WHAT THE EXERCISE ASKS :: The records must be retyped exactly, with no pictures included.

SOURCE MATERIAL ::
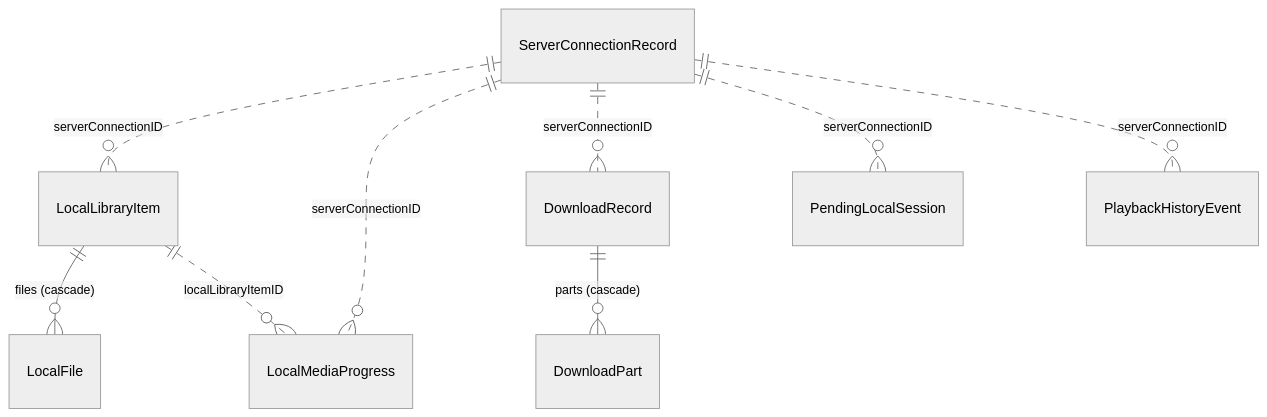
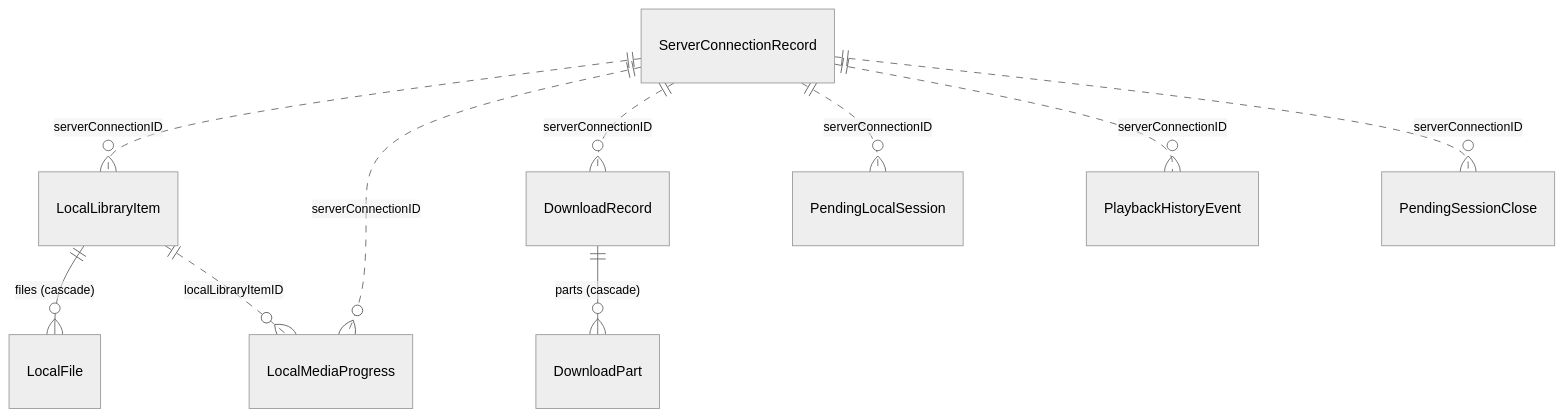
Before and after one commit to djensenius/audiobookshelf-apple: the diagram in docs/adr/0003-swiftdata.md, drawn with Mermaid (neutral theme). The commit also changed other lines of this file and 16 other files, not shown here.

````diff
--- a/docs/adr/0003-swiftdata.md
+++ b/docs/adr/0003-swiftdata.md
@@ -126,11 +126,12 @@
 ```mermaid
 erDiagram
     ServerConnectionRecord ||..o{ LocalLibraryItem : "serverConnectionID"
     ServerConnectionRecord ||..o{ LocalMediaProgress : "serverConnectionID"
     ServerConnectionRecord ||..o{ DownloadRecord : "serverConnectionID"
     ServerConnectionRecord ||..o{ PendingLocalSession : "serverConnectionID"
     ServerConnectionRecord ||..o{ PlaybackHistoryEvent : "serverConnectionID"
+    ServerConnectionRecord ||..o{ PendingSessionClose : "serverConnectionID"
     LocalLibraryItem ||--o{ LocalFile : "files (cascade)"
     LocalLibraryItem ||..o{ LocalMediaProgress : "localLibraryItemID"
     DownloadRecord ||--o{ DownloadPart : "parts (cascade)"
 ```
````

ANSWER SPACE ::
Before and after one commit to djensenius/audiobookshelf-apple: the diagram in docs/adr/0003-swiftdata.md, drawn with Mermaid (neutral theme). The commit also changed other lines of this file and 16 other files, not shown here.

````diff
--- a/docs/adr/0003-swiftdata.md
+++ b/docs/adr/0003-swiftdata.md
@@ -126,11 +126,12 @@
 ```mermaid
 erDiagram
     ServerConnectionRecord ||..o{ LocalLibraryItem : "serverConnectionID"
     ServerConnectionRecord ||..o{ LocalMediaProgress : "serverConnectionID"
     ServerConnectionRecord ||..o{ DownloadRecord : "serverConnectionID"
     ServerConnectionRecord ||..o{ PendingLocalSession : "serverConnectionID"
     ServerConnectionRecord ||..o{ PlaybackHistoryEvent : "serverConnectionID"
+    ServerConnectionRecord ||..o{ PendingSessionClose : "serverConnectionID"
     LocalLibraryItem ||--o{ LocalFile : "files (cascade)"
     LocalLibraryItem ||..o{ LocalMediaProgress : "localLibraryItemID"
     DownloadRecord ||--o{ DownloadPart : "parts (cascade)"
 ```
````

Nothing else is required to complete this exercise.